The Austin Police Department works to help off-campus students with nonemergency issues and safety concerns through its district representatives and events like Coffee with a Cop.
Students who live in off-campus homes can contact Austin Police Department officers for nonemergency issues or if they have safety concerns.
APD splits Austin into 10 districts, each led by a commander, with four district representatives working for the residents in different areas. West Campus is located in the Baker district, North Campus is in both Baker and Ida, and Riverside is located in the Henry district.
South central district representative Armando Perez, who patrols Riverside, and central west district representative Will Harvey, who patrols parts of West Campus, said their everyday duties include items such as responding to noise complaints and helping residents make their homes safer.

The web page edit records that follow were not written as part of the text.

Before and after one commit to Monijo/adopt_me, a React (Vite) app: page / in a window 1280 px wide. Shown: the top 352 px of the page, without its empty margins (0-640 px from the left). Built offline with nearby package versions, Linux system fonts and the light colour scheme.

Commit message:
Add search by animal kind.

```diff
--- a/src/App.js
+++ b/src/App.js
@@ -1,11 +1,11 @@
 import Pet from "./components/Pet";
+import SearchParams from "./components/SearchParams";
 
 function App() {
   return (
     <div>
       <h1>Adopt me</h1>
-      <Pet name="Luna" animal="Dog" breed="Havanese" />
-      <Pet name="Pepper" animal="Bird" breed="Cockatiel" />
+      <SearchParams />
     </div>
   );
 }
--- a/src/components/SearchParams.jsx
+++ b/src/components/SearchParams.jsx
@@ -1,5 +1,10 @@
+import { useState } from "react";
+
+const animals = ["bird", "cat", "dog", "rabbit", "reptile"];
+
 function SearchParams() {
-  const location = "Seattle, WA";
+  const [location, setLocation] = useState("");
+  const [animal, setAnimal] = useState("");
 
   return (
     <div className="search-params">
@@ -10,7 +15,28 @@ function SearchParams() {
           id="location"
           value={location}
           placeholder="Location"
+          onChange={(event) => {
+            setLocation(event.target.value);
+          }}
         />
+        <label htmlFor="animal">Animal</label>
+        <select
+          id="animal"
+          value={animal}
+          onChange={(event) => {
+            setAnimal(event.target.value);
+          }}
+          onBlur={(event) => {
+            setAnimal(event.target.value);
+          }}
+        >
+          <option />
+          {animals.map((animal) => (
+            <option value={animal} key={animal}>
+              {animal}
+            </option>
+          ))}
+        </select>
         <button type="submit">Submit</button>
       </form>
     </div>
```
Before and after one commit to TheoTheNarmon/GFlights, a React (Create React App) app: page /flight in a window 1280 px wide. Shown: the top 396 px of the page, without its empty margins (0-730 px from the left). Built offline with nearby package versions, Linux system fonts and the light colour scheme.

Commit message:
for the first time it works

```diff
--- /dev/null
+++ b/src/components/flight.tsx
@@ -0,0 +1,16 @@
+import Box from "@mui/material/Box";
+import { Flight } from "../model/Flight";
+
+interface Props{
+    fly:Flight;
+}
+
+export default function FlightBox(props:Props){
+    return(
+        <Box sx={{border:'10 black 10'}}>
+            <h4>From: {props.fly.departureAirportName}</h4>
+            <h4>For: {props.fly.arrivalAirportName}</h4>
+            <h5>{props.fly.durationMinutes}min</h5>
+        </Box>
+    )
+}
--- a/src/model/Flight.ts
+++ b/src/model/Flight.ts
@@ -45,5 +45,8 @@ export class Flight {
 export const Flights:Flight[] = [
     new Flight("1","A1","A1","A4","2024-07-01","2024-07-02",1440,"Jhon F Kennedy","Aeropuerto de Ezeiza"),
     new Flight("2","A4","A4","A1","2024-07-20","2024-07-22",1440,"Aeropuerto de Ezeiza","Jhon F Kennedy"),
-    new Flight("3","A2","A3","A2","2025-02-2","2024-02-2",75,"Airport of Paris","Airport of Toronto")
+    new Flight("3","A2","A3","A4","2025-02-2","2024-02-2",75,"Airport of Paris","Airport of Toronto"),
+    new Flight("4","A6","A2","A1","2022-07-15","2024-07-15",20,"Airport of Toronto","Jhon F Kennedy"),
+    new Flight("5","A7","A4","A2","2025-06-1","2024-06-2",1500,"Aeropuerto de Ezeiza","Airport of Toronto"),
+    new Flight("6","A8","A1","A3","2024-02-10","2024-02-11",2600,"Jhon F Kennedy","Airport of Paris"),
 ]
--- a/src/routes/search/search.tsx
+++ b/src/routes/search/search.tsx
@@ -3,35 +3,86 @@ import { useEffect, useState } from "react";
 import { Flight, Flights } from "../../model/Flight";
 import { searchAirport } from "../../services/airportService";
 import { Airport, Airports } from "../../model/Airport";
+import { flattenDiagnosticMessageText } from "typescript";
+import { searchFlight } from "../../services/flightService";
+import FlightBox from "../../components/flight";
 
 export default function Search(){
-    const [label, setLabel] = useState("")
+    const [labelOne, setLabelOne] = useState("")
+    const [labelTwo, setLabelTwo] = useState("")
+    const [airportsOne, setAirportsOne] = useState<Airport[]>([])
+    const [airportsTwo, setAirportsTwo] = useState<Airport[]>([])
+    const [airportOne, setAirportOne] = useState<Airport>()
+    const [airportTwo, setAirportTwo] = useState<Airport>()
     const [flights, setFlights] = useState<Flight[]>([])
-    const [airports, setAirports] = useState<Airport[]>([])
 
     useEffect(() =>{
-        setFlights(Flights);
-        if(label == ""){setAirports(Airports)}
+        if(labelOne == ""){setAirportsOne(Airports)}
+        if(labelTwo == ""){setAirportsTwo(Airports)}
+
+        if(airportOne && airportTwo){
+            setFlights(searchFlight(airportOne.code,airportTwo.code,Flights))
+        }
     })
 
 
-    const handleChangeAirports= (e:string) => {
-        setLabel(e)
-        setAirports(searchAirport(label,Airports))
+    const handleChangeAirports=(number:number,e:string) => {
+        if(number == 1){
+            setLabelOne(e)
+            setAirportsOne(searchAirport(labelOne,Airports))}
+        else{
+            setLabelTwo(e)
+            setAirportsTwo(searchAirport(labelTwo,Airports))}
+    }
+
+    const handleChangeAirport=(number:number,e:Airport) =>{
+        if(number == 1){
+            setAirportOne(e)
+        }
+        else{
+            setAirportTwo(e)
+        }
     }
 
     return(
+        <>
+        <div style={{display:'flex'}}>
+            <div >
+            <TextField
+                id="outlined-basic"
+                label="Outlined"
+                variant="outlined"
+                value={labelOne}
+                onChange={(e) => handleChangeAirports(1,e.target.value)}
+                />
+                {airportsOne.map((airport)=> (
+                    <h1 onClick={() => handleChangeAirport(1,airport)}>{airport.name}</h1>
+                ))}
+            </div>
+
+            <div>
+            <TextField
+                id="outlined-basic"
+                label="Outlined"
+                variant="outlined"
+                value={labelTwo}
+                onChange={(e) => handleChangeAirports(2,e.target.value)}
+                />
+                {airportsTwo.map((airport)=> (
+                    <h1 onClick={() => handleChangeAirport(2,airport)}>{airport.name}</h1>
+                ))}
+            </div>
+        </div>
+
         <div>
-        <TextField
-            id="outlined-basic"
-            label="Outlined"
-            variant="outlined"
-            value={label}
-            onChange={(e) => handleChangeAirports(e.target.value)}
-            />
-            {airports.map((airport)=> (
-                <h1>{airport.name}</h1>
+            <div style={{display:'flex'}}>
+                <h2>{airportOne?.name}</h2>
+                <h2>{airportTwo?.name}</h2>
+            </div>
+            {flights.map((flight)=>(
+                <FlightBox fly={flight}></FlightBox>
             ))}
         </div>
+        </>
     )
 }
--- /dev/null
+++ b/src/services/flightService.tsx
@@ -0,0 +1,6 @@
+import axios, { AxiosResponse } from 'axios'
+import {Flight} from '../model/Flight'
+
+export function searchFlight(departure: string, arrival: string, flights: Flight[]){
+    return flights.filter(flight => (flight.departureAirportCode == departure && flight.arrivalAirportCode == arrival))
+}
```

“(Some of my duties include) doing a patrol for the area, seeing if we can get our homeless outreach team to provide care for some homeless people that may be out there in the neighborhood, or doing a criminal trespass notice for these property owners who constantly have a problem with (people doing) some type of violation like urinating (or) defecating,” Perez said.
The easiest way for students to contact their district representative is to dial 311, give their location and ask for their APD district representative, Harvey said.
Perez said his district hosts meetings such as Coffee with a Cop, where nearby residents can speak directly with their district representatives every three months, but Perez said he would like to see more students in Riverside come talk with them. The next Coffee with a Cop will be downtown at Capital One Café on Sixth Street.
Sylvia Vu, an electrical and computer engineering sophomore, lives in West Campus. She said she had never heard of the district representative program before, but would be interested in attending events such as Coffee with a Cop.
“I just thought the cops come around here to keep the peace,” Vu said. “I think that’s a really good idea, honestly, because I don’t want them to be portrayed in a bad light. They’re here to help us.”
Since district representatives do not respond to emergencies, Harvey said it gives them time to figure out long-term solutions to neighborhood problems instead of “putting a band-aid on it.” He said the representatives in West Campus work closely with nonprofit safety advocacy organization SafeHorns to engage with more students.
“(We) actually get quite a few students that want to come by and visit with us and just kind of see how we do things,” Harvey said. “Maybe they have different law enforcement-related questions. It’s just anything under the sun.”
SafeHorns president Joell McNew said SafeHorns partners with district representatives in West Campus to help students take a more active role in advocating for public safety.
“Students need to understand that (they) are part of this community and so (they) need to get involved,” McNew said. “Never hesitate to reach out to (your district representatives), even if it’s just to ask a question.”